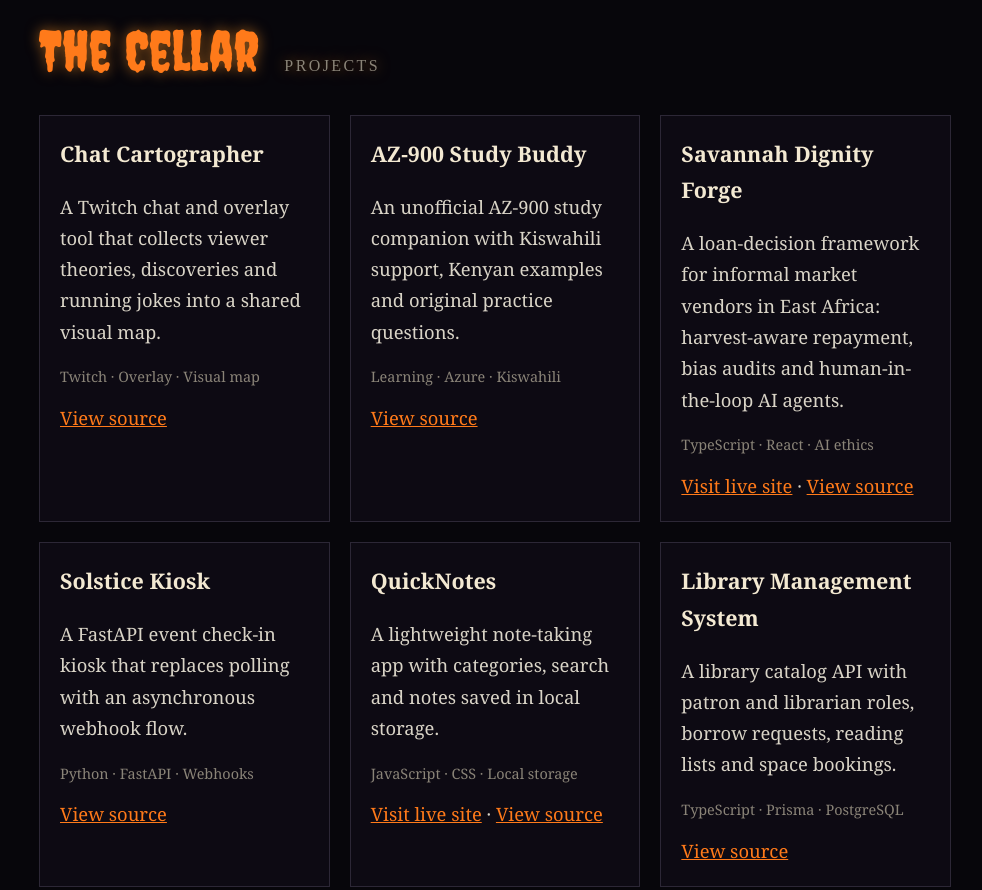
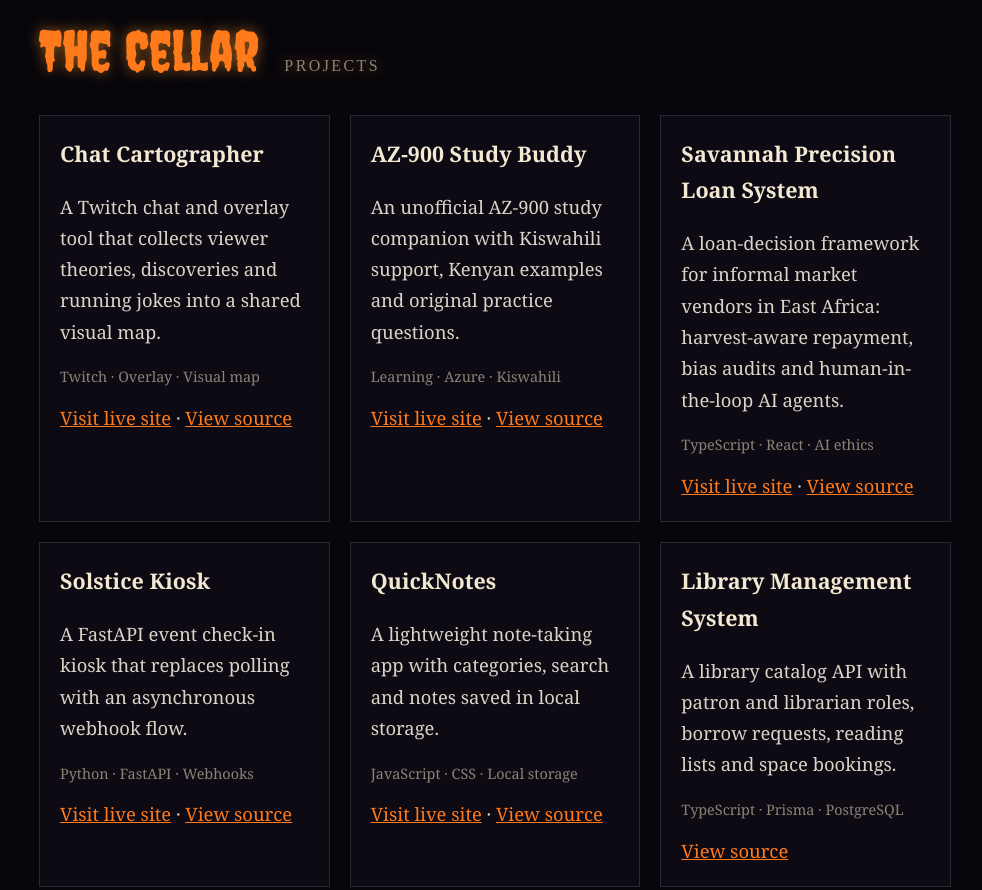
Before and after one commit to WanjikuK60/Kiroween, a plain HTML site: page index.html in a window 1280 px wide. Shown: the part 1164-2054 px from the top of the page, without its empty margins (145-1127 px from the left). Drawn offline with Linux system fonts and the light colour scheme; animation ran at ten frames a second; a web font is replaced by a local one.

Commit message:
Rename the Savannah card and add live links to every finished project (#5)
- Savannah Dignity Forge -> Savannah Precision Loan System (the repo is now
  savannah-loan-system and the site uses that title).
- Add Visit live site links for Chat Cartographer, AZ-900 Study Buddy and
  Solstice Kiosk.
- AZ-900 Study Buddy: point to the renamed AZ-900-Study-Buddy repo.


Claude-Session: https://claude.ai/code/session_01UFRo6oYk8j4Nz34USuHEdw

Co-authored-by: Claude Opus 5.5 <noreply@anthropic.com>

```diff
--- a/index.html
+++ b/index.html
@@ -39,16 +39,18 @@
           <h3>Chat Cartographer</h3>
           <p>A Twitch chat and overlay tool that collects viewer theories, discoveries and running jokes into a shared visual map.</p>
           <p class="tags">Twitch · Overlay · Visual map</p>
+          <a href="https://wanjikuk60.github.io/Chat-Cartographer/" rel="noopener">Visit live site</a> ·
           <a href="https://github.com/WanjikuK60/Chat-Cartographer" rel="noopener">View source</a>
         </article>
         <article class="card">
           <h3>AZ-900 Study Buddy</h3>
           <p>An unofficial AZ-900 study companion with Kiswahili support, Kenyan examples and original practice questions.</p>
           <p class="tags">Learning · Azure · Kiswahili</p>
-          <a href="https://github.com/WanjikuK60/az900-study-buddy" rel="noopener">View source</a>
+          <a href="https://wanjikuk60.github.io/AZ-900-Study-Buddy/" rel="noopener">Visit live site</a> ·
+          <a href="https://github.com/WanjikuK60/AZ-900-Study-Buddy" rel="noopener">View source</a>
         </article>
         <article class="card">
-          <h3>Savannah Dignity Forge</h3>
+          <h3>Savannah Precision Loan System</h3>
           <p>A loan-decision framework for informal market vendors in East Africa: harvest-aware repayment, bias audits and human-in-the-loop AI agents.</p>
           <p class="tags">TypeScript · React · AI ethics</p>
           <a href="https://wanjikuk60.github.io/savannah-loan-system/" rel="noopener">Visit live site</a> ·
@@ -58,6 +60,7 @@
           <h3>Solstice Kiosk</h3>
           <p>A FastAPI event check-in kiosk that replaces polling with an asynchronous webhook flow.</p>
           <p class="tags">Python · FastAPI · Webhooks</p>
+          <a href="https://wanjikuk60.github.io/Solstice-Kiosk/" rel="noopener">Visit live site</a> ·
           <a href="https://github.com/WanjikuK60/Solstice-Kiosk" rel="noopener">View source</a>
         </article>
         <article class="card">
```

════

#### WHAT THE EXERCISE ASKS:
A faithful, complete copy of the records above is required, one that contains no pictures.

#### EXPECTED ANSWER:
Before and after one commit to WanjikuK60/Kiroween, a plain HTML site: page index.html in a window 1280 px wide. Shown: the part 1164-2054 px from the top of the page, without its empty margins (145-1127 px from the left). Drawn offline with Linux system fonts and the light colour scheme; animation ran at ten frames a second; a web font is replaced by a local one.

Commit message:
Rename the Savannah card and add live links to every finished project (#5)
- Savannah Dignity Forge -> Savannah Precision Loan System (the repo is now
  savannah-loan-system and the site uses that title).
- Add Visit live site links for Chat Cartographer, AZ-900 Study Buddy and
  Solstice Kiosk.
- AZ-900 Study Buddy: point to the renamed AZ-900-Study-Buddy repo.


Claude-Session: https://claude.ai/code/session_01UFRo6oYk8j4Nz34USuHEdw

Co-authored-by: Claude Opus 5.5 <noreply@anthropic.com>

```diff
--- a/index.html
+++ b/index.html
@@ -39,16 +39,18 @@
           <h3>Chat Cartographer</h3>
           <p>A Twitch chat and overlay tool that collects viewer theories, discoveries and running jokes into a shared visual map.</p>
           <p class="tags">Twitch · Overlay · Visual map</p>
+          <a href="https://wanjikuk60.github.io/Chat-Cartographer/" rel="noopener">Visit live site</a> ·
           <a href="https://github.com/WanjikuK60/Chat-Cartographer" rel="noopener">View source</a>
         </article>
         <article class="card">
           <h3>AZ-900 Study Buddy</h3>
           <p>An unofficial AZ-900 study companion with Kiswahili support, Kenyan examples and original practice questions.</p>
           <p class="tags">Learning · Azure · Kiswahili</p>
-          <a href="https://github.com/WanjikuK60/az900-study-buddy" rel="noopener">View source</a>
+          <a href="https://wanjikuk60.github.io/AZ-900-Study-Buddy/" rel="noopener">Visit live site</a> ·
+          <a href="https://github.com/WanjikuK60/AZ-900-Study-Buddy" rel="noopener">View source</a>
         </article>
         <article class="card">
-          <h3>Savannah Dignity Forge</h3>
+          <h3>Savannah Precision Loan System</h3>
           <p>A loan-decision framework for informal market vendors in East Africa: harvest-aware repayment, bias audits and human-in-the-loop AI agents.</p>
           <p class="tags">TypeScript · React · AI ethics</p>
           <a href="https://wanjikuk60.github.io/savannah-loan-system/" rel="noopener">Visit live site</a> ·
@@ -58,6 +60,7 @@
           <h3>Solstice Kiosk</h3>
           <p>A FastAPI event check-in kiosk that replaces polling with an asynchronous webhook flow.</p>
           <p class="tags">Python · FastAPI · Webhooks</p>
+          <a href="https://wanjikuk60.github.io/Solstice-Kiosk/" rel="noopener">Visit live site</a> ·
           <a href="https://github.com/WanjikuK60/Solstice-Kiosk" rel="noopener">View source</a>
         </article>
         <article class="card">
```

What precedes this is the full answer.